Could you filter the records below down to the lines that include the word "json"?

### Front-end code edit data
________________________

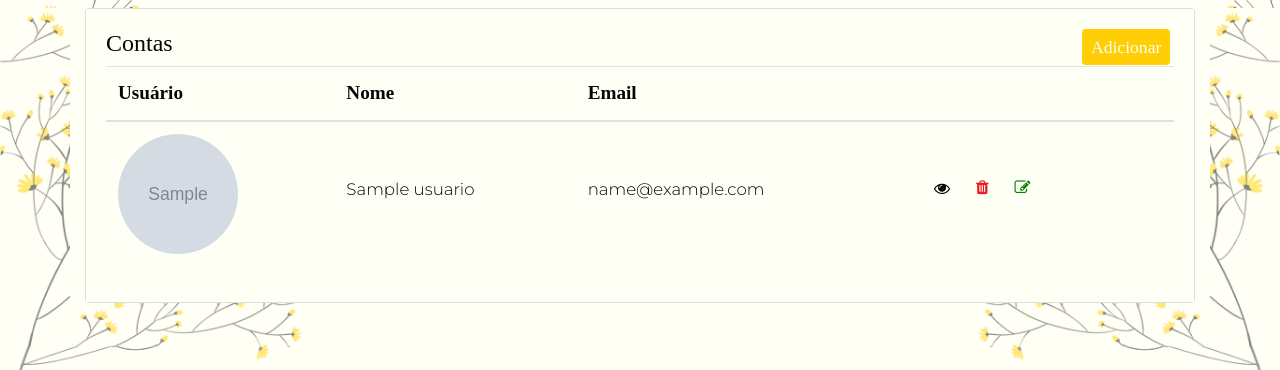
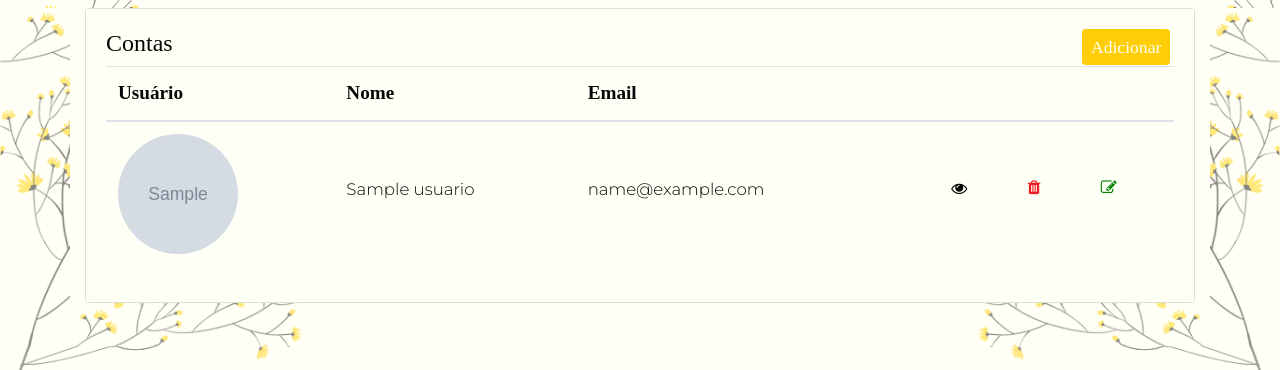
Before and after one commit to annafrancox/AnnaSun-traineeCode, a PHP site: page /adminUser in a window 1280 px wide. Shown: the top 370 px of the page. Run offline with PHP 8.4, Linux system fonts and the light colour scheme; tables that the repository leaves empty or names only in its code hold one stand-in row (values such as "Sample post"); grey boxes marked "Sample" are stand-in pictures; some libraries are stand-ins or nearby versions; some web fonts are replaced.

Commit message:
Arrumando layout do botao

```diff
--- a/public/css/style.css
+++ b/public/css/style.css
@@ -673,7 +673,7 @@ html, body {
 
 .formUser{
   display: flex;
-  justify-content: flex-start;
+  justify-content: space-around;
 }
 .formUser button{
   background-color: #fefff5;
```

________________________

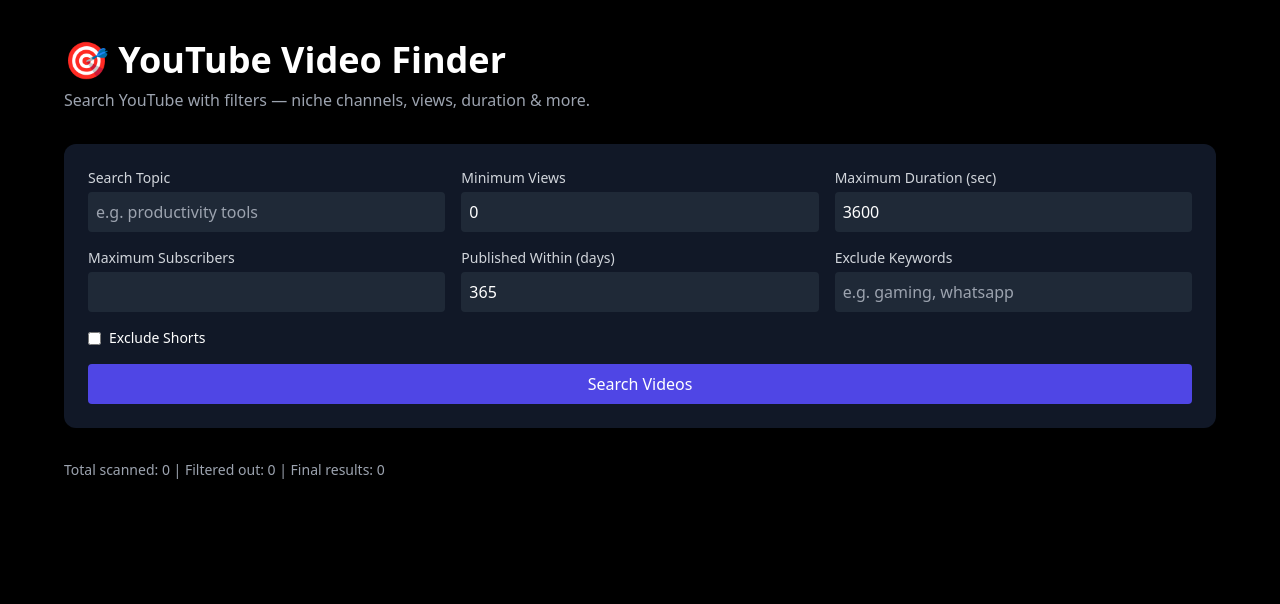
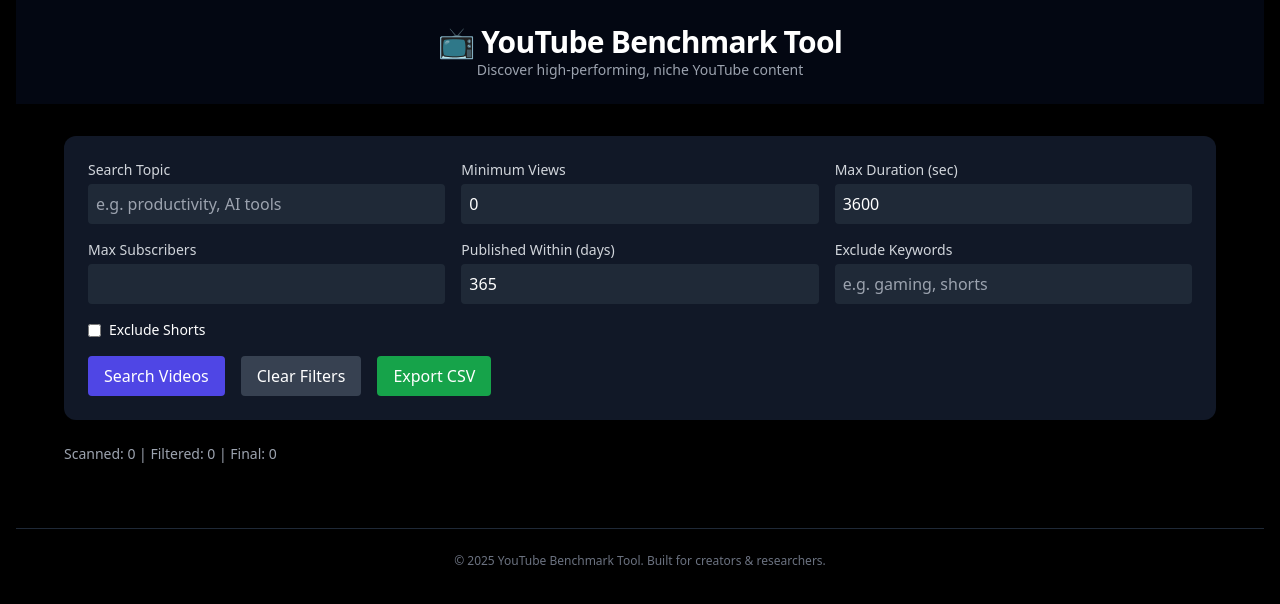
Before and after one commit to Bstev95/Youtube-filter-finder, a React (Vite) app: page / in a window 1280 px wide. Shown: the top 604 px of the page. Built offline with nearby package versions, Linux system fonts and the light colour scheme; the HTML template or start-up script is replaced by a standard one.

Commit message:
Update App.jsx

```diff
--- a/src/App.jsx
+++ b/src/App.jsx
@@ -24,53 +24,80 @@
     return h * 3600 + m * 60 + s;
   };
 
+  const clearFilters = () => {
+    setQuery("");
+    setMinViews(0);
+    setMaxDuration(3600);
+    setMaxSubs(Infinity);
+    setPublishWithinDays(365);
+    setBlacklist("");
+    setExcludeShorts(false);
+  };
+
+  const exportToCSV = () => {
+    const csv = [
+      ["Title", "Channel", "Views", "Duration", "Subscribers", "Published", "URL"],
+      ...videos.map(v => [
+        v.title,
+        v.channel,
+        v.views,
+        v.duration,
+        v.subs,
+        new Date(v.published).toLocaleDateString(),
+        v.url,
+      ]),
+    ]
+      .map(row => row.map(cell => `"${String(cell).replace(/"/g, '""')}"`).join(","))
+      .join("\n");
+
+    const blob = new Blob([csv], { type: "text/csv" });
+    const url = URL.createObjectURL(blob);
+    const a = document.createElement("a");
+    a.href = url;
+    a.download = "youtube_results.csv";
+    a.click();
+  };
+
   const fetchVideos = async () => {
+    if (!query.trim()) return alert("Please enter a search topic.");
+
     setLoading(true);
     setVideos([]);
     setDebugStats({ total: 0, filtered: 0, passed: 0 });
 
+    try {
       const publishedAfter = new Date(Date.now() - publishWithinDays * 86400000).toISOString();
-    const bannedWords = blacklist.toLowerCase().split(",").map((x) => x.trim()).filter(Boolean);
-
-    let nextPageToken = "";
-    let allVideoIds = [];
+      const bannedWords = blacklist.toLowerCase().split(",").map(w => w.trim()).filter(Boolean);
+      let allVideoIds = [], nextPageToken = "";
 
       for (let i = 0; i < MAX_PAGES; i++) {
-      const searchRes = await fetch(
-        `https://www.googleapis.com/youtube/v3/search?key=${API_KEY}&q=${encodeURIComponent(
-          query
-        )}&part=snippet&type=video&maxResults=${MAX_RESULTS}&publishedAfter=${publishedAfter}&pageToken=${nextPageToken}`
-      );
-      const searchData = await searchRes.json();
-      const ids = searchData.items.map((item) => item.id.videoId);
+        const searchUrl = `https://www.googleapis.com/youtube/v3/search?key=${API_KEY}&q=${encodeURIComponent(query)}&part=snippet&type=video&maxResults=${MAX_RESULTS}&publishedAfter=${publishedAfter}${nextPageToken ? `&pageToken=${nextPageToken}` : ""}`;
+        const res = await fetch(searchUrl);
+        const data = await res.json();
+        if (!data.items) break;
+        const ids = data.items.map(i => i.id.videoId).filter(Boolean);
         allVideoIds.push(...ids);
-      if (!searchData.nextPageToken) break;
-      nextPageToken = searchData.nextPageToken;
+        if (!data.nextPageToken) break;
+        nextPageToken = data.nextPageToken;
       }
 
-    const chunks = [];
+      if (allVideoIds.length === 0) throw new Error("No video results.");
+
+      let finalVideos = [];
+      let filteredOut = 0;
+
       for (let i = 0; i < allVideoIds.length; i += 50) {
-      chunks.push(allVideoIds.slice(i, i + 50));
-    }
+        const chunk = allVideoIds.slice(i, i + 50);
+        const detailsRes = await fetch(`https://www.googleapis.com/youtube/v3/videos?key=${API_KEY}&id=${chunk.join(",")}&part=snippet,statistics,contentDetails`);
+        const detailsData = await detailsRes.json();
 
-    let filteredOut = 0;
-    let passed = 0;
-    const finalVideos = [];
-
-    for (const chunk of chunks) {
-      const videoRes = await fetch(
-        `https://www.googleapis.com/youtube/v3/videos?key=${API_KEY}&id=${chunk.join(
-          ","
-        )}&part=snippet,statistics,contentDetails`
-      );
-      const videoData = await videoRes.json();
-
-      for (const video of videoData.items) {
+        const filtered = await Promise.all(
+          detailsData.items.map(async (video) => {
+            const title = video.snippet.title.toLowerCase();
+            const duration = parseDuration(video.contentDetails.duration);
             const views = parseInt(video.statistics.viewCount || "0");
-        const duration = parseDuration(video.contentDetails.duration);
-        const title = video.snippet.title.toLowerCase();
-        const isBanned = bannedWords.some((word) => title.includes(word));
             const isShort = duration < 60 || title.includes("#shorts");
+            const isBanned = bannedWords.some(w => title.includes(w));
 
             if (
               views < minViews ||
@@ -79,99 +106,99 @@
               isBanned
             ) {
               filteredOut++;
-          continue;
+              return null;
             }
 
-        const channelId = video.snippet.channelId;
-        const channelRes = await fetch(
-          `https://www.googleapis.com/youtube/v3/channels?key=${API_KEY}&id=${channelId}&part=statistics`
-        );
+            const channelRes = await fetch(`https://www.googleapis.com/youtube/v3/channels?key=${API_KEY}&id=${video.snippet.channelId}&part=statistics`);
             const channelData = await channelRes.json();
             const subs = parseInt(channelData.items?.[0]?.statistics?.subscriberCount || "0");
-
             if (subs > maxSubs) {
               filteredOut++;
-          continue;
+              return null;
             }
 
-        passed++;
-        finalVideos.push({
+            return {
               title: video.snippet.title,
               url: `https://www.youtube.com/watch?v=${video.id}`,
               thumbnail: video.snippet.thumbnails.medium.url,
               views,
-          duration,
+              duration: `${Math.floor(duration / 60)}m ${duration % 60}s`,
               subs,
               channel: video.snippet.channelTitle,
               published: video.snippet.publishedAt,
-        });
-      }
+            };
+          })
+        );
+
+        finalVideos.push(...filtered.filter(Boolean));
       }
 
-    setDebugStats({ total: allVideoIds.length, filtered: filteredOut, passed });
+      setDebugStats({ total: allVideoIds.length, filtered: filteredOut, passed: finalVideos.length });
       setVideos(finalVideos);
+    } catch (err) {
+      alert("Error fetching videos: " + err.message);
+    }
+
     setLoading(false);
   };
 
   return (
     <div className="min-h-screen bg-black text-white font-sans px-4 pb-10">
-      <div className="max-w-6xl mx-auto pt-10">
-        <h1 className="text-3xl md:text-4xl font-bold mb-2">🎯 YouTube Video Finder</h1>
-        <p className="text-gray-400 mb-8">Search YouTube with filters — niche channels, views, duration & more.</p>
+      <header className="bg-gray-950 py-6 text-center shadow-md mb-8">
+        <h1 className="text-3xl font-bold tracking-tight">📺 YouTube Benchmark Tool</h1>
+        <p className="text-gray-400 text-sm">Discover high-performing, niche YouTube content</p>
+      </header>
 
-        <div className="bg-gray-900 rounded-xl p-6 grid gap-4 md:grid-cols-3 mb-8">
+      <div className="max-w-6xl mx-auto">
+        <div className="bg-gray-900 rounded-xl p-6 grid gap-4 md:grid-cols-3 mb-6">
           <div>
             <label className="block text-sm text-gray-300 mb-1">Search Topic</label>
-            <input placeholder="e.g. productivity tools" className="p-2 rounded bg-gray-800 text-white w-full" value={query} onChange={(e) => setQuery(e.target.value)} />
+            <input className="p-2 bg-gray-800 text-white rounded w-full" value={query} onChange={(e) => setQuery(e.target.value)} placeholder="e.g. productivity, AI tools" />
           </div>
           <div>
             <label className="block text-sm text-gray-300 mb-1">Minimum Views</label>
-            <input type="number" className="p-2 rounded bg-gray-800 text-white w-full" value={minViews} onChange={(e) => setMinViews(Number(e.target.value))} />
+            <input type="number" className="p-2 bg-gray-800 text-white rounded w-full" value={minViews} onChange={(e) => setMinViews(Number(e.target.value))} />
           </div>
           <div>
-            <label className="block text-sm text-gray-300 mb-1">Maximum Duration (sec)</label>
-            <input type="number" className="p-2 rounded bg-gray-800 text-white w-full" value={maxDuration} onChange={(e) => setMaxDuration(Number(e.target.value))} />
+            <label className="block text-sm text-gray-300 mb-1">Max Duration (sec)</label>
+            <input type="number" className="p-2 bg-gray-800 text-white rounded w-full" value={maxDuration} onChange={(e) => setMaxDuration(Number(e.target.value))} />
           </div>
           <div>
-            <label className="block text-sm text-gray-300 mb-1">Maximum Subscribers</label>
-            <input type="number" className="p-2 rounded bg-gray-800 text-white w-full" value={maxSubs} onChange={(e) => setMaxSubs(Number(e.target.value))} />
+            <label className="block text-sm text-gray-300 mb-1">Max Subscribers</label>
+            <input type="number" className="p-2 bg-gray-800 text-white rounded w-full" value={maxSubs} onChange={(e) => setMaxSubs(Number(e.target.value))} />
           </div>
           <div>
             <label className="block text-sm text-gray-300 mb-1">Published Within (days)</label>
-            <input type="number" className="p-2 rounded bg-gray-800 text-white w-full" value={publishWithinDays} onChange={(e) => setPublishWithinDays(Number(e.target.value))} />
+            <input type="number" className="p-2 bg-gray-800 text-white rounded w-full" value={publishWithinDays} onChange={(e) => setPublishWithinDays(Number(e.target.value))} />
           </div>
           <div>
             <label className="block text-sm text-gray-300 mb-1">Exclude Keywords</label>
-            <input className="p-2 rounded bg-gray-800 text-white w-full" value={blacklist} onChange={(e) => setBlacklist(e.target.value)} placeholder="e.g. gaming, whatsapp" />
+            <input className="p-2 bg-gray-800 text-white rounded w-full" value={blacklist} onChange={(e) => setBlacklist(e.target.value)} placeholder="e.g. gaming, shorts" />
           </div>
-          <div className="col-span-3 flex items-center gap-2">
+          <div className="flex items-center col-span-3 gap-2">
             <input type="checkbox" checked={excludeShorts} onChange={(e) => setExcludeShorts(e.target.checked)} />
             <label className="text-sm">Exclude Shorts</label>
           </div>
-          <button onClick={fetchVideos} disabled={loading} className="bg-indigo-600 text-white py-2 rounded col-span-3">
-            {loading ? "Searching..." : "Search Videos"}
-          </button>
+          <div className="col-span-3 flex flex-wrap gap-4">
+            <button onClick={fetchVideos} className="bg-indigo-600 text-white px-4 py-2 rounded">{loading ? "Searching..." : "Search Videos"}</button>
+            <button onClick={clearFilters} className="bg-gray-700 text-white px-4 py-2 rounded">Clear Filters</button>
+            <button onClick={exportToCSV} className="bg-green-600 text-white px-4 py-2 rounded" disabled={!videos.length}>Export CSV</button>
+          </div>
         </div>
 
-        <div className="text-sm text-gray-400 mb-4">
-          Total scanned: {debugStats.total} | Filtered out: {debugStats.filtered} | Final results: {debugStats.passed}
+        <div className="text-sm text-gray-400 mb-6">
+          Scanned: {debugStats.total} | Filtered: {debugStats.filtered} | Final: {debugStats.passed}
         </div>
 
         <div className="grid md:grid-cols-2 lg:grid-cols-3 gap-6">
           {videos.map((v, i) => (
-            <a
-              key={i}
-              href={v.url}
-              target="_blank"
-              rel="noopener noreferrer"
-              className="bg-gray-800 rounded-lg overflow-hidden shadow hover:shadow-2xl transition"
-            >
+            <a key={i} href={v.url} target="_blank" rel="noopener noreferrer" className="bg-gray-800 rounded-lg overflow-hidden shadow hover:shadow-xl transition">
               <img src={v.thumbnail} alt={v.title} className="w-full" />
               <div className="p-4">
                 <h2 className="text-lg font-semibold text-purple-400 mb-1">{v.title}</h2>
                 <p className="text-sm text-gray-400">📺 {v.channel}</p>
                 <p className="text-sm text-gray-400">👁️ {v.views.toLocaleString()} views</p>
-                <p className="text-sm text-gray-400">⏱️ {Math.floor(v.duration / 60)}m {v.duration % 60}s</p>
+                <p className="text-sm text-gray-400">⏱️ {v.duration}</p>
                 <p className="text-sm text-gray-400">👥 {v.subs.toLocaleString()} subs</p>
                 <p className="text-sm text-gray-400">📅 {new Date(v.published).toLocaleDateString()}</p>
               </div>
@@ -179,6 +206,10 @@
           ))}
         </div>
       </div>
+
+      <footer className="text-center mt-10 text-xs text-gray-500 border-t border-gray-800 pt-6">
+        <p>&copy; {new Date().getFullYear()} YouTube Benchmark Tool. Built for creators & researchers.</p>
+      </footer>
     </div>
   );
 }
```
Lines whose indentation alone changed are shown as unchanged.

________________________

### SOLUTION BELOW
-      const searchData = await searchRes.json();
+        const data = await res.json();
+        const detailsData = await detailsRes.json();
-      const videoData = await videoRes.json();
             const channelData = await channelRes.json();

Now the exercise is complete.